Restate the whole listing below word for word and keep the images out.
(Records provided Opens)
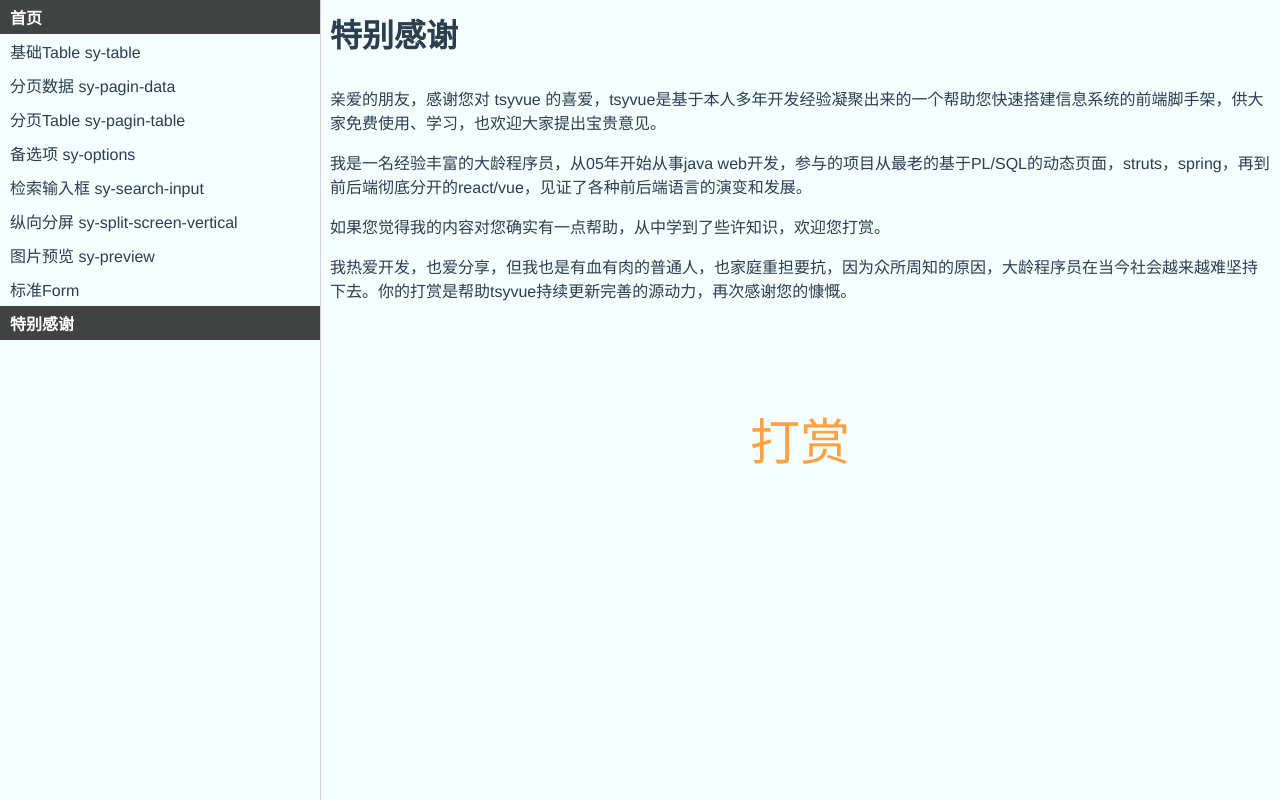
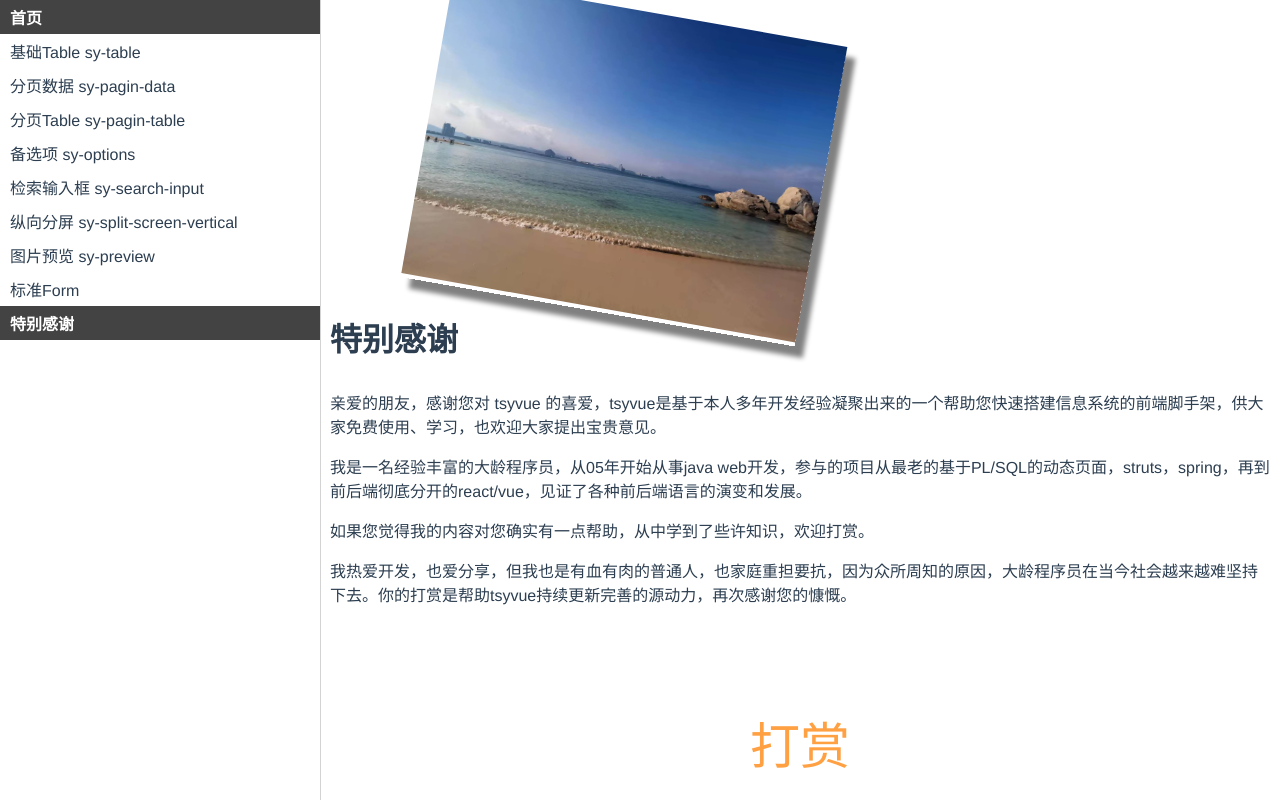
Before and after one commit to lshxq/tsy, a Vue app: page /thanks in a window 1280 px wide. Built offline with nearby package versions, Linux system fonts and the light colour scheme.

Commit message:
分页组件验证 req id，放弃过期数据

```diff
--- a/examples/App.vue
+++ b/examples/App.vue
@@ -55,7 +55,7 @@
   height: 100%
   padding: 0
   margin: 0
-  background-color: rgba(200, 250, 240, .2)
+  background-color: white
 
   .right-panel
     padding: 10px
--- a/examples/main.js
+++ b/examples/main.js
@@ -11,7 +11,7 @@
 
 Vue.use(tsy)
 Vue.use(ElementUI)
-
+axios.defaults.baseURL = '/api'
 const myMixin = {
   created() {
     this.$axios = reqCfg => {
--- a/examples/views/example-pagin-data.vue
+++ b/examples/views/example-pagin-data.vue
@@ -11,7 +11,7 @@
         el-option(label='停止' value='down')
 
     sy-pagin-data(
-      url='/pagin/data'
+      url='/user/list'
       :query='query'
       :mock='mockDataFunc'
       :pagin-data-mapper='paginDataMapper'
--- a/examples/views/thanks.vue
+++ b/examples/views/thanks.vue
@@ -1,16 +1,20 @@
 <template lang="pug">
   .tsy-thanks
+    .photo-box
+      img(src='../assets/beach.jpg' draggable='false')
     .h1 特别感谢
     p 亲爱的朋友，感谢您对 tsyvue 的喜爱，tsyvue是基于本人多年开发经验凝聚出来的一个帮助您快速搭建信息系统的前端脚手架，供大家免费使用、学习，也欢迎大家提出宝贵意见。
 
     p 我是一名经验丰富的大龄程序员，从05年开始从事java web开发，参与的项目从最老的基于PL/SQL的动态页面，struts，spring，再到前后端彻底分开的react/vue，见证了各种前后端语言的演变和发展。
 
-    p 如果您觉得我的内容对您确实有一点帮助，从中学到了些许知识，欢迎您打赏。
+    p 如果您觉得我的内容对您确实有一点帮助，从中学到了些许知识，欢迎打赏。
 
     p 我热爱开发，也爱分享，但我也是有血有肉的普通人，也家庭重担要抗，因为众所周知的原因，大龄程序员在当今社会越来越难坚持下去。你的打赏是帮助tsyvue持续更新完善的源动力，再次感谢您的慷慨。
 
     .mt100.donate-bar(v-show='true')
       .donate-label(@click='visible = true') 打赏
+
+
     el-dialog(:visible.sync='visible' title='捐赠窗口' width='390px')
       img(src='../assets/donate.jpg' style='width: 350px')
 </template>
@@ -26,6 +30,17 @@
 </script>
 
 <style lang="sass" scoped>
+.tsy-thanks
+  position: relative
+  .photo-box
+    position: relative
+    left: 10%
+    display: inline-block
+    width: 400px
+    transform: rotate(10deg)
+    box-shadow: 10px 10px 5px gray
+    img
+      width: 100%
   .donate-bar
     display: flex
     justify-content: center
--- a/packages/components/pagin-data/src/pagin-data.vue
+++ b/packages/components/pagin-data/src/pagin-data.vue
@@ -13,6 +13,7 @@
 </template>
 
 <script>
+let requestIdx = 0
 export default {
   name: 'SyPaginData',
   props: {
@@ -77,10 +78,14 @@
           mock
         } = that
         requestMethod = requestMethod.toLowerCase()
+        this.requestId = `${new Date().getTime()}${requestIdx++}`
         const reqCfg = {
           url,
           method: requestMethod,
-          mock
+          mock,
+          headers: {
+            'sy-req-id': this.requestId
+          }
         }
         let paginInfo = {
           pageNo,
@@ -91,7 +96,8 @@
         }
         query = {
           ...query,
-          ...paginInfo
+          ...paginInfo,
+
         }
         if ('put post patch'.indexOf(requestMethod) >= 0) {
           reqCfg.data = query
@@ -100,6 +106,15 @@
         }
 
         $axios(reqCfg).then(resp => {
+          const {
+            config
+          } = resp
+          if (config) {
+            const returnReqId = config.headers['sy-req-id']
+            if (`${returnReqId}` !== `${this.requestId}`) {
+              return false // 跳过这个数据
+            }
+          }
           let respData = resp.data
           if (respDataMapper) {
             respData = respDataMapper(respData)
--- a/vue.config.js
+++ b/vue.config.js
@@ -1,5 +1,16 @@
 module.exports = {
   publicPath: "/tsyvue",
+  devServer: {
+    proxy: {
+      '/api': {
+        target: `http://localhost:8081/test/api`,
+        changeOrigin: true,
+        pathRewrite: {
+          '^/api' : ''
+        }
+      }
+    }
+  },
   pages: {
     index: {
       entry: 'examples/main.js',
```
Also changed, not shown: examples/assets/beach.jpg (added), examples/views/phone.vue (added). Lines whose indentation alone changed are shown as unchanged.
(Records provided Closes)
[Solution to the problem]:
Before and after one commit to lshxq/tsy, a Vue app: page /thanks in a window 1280 px wide. Built offline with nearby package versions, Linux system fonts and the light colour scheme.

Commit message:
分页组件验证 req id，放弃过期数据

```diff
--- a/examples/App.vue
+++ b/examples/App.vue
@@ -55,7 +55,7 @@
   height: 100%
   padding: 0
   margin: 0
-  background-color: rgba(200, 250, 240, .2)
+  background-color: white
 
   .right-panel
     padding: 10px
--- a/examples/main.js
+++ b/examples/main.js
@@ -11,7 +11,7 @@
 
 Vue.use(tsy)
 Vue.use(ElementUI)
-
+axios.defaults.baseURL = '/api'
 const myMixin = {
   created() {
     this.$axios = reqCfg => {
--- a/examples/views/example-pagin-data.vue
+++ b/examples/views/example-pagin-data.vue
@@ -11,7 +11,7 @@
         el-option(label='停止' value='down')
 
     sy-pagin-data(
-      url='/pagin/data'
+      url='/user/list'
       :query='query'
       :mock='mockDataFunc'
       :pagin-data-mapper='paginDataMapper'
--- a/examples/views/thanks.vue
+++ b/examples/views/thanks.vue
@@ -1,16 +1,20 @@
 <template lang="pug">
   .tsy-thanks
+    .photo-box
+      img(src='../assets/beach.jpg' draggable='false')
     .h1 特别感谢
     p 亲爱的朋友，感谢您对 tsyvue 的喜爱，tsyvue是基于本人多年开发经验凝聚出来的一个帮助您快速搭建信息系统的前端脚手架，供大家免费使用、学习，也欢迎大家提出宝贵意见。
 
     p 我是一名经验丰富的大龄程序员，从05年开始从事java web开发，参与的项目从最老的基于PL/SQL的动态页面，struts，spring，再到前后端彻底分开的react/vue，见证了各种前后端语言的演变和发展。
 
-    p 如果您觉得我的内容对您确实有一点帮助，从中学到了些许知识，欢迎您打赏。
+    p 如果您觉得我的内容对您确实有一点帮助，从中学到了些许知识，欢迎打赏。
 
     p 我热爱开发，也爱分享，但我也是有血有肉的普通人，也家庭重担要抗，因为众所周知的原因，大龄程序员在当今社会越来越难坚持下去。你的打赏是帮助tsyvue持续更新完善的源动力，再次感谢您的慷慨。
 
     .mt100.donate-bar(v-show='true')
       .donate-label(@click='visible = true') 打赏
+
+
     el-dialog(:visible.sync='visible' title='捐赠窗口' width='390px')
       img(src='../assets/donate.jpg' style='width: 350px')
 </template>
@@ -26,6 +30,17 @@
 </script>
 
 <style lang="sass" scoped>
+.tsy-thanks
+  position: relative
+  .photo-box
+    position: relative
+    left: 10%
+    display: inline-block
+    width: 400px
+    transform: rotate(10deg)
+    box-shadow: 10px 10px 5px gray
+    img
+      width: 100%
   .donate-bar
     display: flex
     justify-content: center
--- a/packages/components/pagin-data/src/pagin-data.vue
+++ b/packages/components/pagin-data/src/pagin-data.vue
@@ -13,6 +13,7 @@
 </template>
 
 <script>
+let requestIdx = 0
 export default {
   name: 'SyPaginData',
   props: {
@@ -77,10 +78,14 @@
           mock
         } = that
         requestMethod = requestMethod.toLowerCase()
+        this.requestId = `${new Date().getTime()}${requestIdx++}`
         const reqCfg = {
           url,
           method: requestMethod,
-          mock
+          mock,
+          headers: {
+            'sy-req-id': this.requestId
+          }
         }
         let paginInfo = {
           pageNo,
@@ -91,7 +96,8 @@
         }
         query = {
           ...query,
-          ...paginInfo
+          ...paginInfo,
+
         }
         if ('put post patch'.indexOf(requestMethod) >= 0) {
           reqCfg.data = query
@@ -100,6 +106,15 @@
         }
 
         $axios(reqCfg).then(resp => {
+          const {
+            config
+          } = resp
+          if (config) {
+            const returnReqId = config.headers['sy-req-id']
+            if (`${returnReqId}` !== `${this.requestId}`) {
+              return false // 跳过这个数据
+            }
+          }
           let respData = resp.data
           if (respDataMapper) {
             respData = respDataMapper(respData)
--- a/vue.config.js
+++ b/vue.config.js
@@ -1,5 +1,16 @@
 module.exports = {
   publicPath: "/tsyvue",
+  devServer: {
+    proxy: {
+      '/api': {
+        target: `http://localhost:8081/test/api`,
+        changeOrigin: true,
+        pathRewrite: {
+          '^/api' : ''
+        }
+      }
+    }
+  },
   pages: {
     index: {
       entry: 'examples/main.js',
```
Also changed, not shown: examples/assets/beach.jpg (added), examples/views/phone.vue (added). Lines whose indentation alone changed are shown as unchanged.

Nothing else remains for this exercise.